Provided material section start
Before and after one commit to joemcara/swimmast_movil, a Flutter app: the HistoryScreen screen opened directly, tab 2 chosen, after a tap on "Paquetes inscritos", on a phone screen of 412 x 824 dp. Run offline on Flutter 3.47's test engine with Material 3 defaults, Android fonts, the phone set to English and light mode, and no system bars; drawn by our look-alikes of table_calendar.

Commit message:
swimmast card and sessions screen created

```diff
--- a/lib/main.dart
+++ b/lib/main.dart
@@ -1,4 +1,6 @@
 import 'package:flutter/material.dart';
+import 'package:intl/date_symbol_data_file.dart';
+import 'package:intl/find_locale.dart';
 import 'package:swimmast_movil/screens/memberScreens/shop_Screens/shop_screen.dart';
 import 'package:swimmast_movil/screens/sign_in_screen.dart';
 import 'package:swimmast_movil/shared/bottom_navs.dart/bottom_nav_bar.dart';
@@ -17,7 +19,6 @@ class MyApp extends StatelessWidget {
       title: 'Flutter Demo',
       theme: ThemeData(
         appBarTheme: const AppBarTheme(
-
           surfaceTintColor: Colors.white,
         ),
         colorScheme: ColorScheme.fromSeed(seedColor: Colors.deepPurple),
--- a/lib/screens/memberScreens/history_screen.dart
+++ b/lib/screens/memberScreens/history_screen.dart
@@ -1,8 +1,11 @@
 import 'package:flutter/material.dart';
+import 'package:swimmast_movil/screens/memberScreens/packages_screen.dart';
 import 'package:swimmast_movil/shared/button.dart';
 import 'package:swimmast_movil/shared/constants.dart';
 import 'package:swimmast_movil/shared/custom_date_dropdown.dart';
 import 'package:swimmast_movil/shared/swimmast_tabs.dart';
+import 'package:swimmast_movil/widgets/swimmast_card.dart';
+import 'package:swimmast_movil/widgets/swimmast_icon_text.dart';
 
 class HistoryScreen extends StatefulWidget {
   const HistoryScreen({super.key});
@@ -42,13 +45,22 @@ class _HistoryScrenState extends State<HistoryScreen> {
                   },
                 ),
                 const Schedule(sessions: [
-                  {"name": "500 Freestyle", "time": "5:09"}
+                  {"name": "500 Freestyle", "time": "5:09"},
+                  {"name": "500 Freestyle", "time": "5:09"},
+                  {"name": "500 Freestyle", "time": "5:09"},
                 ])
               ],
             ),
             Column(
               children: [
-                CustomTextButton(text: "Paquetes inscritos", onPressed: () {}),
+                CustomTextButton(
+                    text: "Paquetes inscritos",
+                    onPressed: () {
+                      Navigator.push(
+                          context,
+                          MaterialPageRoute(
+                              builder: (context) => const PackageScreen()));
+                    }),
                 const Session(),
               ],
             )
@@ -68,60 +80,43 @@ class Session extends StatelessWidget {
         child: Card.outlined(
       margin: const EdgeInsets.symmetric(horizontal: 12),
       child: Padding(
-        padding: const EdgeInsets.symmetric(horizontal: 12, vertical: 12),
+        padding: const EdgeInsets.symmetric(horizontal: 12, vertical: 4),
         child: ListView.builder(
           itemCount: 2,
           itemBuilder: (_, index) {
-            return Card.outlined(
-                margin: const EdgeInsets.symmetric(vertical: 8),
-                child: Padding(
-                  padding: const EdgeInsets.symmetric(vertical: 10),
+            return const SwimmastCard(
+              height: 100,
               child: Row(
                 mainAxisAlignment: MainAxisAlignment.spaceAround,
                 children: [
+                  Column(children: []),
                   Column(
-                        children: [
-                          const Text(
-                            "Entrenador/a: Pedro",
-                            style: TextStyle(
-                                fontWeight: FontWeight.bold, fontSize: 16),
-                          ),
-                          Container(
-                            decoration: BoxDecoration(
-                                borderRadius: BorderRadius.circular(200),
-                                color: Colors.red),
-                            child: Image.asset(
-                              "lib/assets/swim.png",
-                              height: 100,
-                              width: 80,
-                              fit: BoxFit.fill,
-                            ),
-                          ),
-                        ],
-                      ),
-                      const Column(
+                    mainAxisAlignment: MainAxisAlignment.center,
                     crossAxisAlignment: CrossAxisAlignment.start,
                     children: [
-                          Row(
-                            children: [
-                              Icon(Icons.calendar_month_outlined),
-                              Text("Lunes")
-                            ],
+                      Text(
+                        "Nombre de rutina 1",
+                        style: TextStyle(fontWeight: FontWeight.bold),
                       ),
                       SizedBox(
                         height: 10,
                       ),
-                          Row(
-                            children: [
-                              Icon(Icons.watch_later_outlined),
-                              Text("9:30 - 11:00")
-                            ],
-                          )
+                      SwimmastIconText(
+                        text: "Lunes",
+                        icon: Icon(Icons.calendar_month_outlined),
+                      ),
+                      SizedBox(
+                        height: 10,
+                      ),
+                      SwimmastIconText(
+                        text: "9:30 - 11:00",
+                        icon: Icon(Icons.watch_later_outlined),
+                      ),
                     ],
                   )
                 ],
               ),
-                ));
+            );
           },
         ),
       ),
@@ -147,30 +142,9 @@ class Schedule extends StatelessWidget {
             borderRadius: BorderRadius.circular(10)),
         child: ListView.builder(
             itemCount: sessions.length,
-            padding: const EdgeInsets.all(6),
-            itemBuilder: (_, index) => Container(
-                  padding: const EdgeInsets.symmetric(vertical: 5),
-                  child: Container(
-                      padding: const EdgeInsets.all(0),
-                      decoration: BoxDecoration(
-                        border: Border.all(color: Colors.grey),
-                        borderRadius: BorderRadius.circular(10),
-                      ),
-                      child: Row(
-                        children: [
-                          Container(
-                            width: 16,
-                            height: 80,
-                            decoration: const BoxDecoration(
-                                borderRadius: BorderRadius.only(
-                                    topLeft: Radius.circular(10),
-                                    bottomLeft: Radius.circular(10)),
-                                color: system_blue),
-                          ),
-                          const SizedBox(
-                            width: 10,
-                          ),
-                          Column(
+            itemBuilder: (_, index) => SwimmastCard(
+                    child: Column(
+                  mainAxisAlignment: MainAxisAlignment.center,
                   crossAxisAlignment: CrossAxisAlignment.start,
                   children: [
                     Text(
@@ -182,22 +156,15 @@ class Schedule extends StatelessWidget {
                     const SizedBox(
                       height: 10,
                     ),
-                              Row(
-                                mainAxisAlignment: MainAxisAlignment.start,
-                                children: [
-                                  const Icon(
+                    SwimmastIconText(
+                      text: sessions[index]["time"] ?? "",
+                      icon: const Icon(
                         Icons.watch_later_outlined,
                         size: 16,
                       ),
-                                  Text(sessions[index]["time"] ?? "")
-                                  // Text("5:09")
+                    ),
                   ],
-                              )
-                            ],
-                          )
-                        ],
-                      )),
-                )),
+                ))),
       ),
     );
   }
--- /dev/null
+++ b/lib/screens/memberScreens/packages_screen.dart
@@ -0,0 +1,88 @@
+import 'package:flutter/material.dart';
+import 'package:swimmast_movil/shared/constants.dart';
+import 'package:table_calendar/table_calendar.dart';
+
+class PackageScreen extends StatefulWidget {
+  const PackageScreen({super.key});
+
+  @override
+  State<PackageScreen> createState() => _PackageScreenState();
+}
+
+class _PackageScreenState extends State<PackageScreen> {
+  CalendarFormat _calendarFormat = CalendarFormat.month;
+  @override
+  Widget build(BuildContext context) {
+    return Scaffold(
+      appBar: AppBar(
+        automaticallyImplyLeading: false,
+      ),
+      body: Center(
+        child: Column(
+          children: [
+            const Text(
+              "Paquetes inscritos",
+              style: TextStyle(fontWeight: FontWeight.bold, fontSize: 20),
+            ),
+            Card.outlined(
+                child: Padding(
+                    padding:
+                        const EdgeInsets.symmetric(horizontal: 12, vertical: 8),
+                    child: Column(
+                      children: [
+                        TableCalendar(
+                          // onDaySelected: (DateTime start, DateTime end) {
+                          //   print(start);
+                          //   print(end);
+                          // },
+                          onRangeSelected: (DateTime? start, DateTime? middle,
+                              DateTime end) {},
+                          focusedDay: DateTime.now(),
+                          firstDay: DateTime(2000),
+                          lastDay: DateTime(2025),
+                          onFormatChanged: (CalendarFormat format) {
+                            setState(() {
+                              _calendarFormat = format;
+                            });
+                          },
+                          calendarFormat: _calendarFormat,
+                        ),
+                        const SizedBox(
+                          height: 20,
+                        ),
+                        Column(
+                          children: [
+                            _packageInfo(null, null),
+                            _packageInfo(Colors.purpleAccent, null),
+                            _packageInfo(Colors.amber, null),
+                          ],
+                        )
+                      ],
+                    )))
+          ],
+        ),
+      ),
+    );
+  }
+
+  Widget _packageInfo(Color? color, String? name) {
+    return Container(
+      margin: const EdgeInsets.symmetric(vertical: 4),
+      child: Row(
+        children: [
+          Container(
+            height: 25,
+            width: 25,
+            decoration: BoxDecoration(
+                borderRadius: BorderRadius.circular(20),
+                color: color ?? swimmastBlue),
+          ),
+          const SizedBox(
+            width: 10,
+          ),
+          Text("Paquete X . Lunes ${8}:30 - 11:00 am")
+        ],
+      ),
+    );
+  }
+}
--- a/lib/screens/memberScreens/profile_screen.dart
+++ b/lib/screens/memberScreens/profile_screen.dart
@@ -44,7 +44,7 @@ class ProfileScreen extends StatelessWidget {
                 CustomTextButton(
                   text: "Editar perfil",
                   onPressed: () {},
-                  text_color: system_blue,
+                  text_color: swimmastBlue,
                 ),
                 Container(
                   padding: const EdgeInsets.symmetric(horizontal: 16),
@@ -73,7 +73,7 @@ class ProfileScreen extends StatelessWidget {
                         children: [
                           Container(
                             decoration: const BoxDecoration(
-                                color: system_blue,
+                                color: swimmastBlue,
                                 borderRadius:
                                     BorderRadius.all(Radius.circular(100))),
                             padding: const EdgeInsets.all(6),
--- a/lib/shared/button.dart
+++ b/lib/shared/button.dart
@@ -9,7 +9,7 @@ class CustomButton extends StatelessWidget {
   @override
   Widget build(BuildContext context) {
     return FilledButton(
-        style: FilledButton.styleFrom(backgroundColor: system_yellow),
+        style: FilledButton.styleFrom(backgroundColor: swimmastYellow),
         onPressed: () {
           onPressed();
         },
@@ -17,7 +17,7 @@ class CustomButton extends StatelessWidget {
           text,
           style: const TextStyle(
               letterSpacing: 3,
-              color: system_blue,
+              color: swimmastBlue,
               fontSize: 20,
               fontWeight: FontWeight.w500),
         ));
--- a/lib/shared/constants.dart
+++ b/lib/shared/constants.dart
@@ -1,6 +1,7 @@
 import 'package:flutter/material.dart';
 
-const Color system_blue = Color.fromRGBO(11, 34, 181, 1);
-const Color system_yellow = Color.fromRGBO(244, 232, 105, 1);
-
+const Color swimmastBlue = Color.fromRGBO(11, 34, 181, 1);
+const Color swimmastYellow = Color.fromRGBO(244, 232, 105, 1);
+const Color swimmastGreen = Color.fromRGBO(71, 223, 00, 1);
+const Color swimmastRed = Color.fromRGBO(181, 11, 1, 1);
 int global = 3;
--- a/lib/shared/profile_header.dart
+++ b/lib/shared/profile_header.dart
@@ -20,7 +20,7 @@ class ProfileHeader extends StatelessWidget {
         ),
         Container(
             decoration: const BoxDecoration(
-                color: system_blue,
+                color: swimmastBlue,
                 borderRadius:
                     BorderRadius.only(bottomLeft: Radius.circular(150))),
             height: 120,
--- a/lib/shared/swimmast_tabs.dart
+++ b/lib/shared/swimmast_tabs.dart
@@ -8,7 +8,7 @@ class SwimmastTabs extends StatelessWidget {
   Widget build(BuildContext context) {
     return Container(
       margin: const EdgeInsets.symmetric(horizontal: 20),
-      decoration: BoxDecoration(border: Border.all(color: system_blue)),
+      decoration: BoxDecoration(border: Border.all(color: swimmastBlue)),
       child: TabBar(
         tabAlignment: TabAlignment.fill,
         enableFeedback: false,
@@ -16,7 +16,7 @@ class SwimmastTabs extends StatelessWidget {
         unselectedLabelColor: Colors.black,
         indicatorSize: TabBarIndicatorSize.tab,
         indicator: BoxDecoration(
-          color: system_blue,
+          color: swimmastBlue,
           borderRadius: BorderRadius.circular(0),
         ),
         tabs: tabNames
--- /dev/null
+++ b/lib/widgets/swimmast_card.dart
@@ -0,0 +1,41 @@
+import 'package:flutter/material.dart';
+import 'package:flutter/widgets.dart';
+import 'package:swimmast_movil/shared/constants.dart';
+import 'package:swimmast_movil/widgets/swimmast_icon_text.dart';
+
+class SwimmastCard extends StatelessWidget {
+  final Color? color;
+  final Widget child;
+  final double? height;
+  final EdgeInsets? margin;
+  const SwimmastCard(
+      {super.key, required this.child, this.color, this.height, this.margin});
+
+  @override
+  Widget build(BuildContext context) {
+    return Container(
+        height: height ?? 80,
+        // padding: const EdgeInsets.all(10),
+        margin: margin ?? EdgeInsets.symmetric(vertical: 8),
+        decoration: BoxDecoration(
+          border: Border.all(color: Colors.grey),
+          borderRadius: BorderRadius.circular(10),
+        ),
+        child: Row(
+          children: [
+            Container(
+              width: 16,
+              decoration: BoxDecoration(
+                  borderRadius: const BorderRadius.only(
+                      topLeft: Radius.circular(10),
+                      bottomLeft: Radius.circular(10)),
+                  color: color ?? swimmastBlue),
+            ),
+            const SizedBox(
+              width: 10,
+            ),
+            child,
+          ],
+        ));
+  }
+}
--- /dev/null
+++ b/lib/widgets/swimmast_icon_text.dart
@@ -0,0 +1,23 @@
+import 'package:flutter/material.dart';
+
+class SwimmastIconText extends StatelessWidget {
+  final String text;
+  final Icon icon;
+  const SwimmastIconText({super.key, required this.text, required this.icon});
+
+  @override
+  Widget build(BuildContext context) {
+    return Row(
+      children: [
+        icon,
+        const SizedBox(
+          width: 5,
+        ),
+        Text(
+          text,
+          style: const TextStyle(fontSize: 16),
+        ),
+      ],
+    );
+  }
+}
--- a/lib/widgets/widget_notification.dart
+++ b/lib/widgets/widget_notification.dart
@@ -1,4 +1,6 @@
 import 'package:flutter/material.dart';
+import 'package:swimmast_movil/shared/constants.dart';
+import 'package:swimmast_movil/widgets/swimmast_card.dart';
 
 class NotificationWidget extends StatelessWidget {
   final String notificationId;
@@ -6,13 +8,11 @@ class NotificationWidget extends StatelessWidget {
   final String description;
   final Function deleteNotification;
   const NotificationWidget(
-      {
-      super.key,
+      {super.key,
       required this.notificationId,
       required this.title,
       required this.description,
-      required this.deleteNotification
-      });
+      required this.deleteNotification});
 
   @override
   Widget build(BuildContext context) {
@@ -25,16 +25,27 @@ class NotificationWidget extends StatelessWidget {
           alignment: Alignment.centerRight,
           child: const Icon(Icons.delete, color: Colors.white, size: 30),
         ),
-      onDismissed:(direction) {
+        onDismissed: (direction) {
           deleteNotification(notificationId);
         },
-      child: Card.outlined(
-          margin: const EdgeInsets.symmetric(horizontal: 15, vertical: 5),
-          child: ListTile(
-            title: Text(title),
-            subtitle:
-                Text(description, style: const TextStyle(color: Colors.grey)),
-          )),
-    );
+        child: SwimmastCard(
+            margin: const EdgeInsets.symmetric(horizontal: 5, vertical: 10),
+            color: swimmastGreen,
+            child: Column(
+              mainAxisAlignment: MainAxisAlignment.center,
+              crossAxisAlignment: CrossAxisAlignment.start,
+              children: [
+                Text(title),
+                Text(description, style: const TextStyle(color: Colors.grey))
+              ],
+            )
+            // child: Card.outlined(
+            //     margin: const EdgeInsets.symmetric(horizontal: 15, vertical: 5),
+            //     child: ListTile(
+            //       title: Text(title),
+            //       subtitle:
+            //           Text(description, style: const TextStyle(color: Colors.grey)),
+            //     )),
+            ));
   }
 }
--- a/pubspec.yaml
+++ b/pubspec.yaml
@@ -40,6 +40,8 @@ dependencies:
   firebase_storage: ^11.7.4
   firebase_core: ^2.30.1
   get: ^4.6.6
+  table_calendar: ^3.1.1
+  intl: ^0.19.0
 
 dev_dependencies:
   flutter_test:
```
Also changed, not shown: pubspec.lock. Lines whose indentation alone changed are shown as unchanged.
Provided material section end
▶ **What needs to be done**
Show every line of the entries above where the word "index" occurs.

▶ **Written solution**
           itemBuilder: (_, index) {
-            itemBuilder: (_, index) => Container(
+            itemBuilder: (_, index) => SwimmastCard(
+                      text: sessions[index]["time"] ?? "",
-                                  Text(sessions[index]["time"] ?? "")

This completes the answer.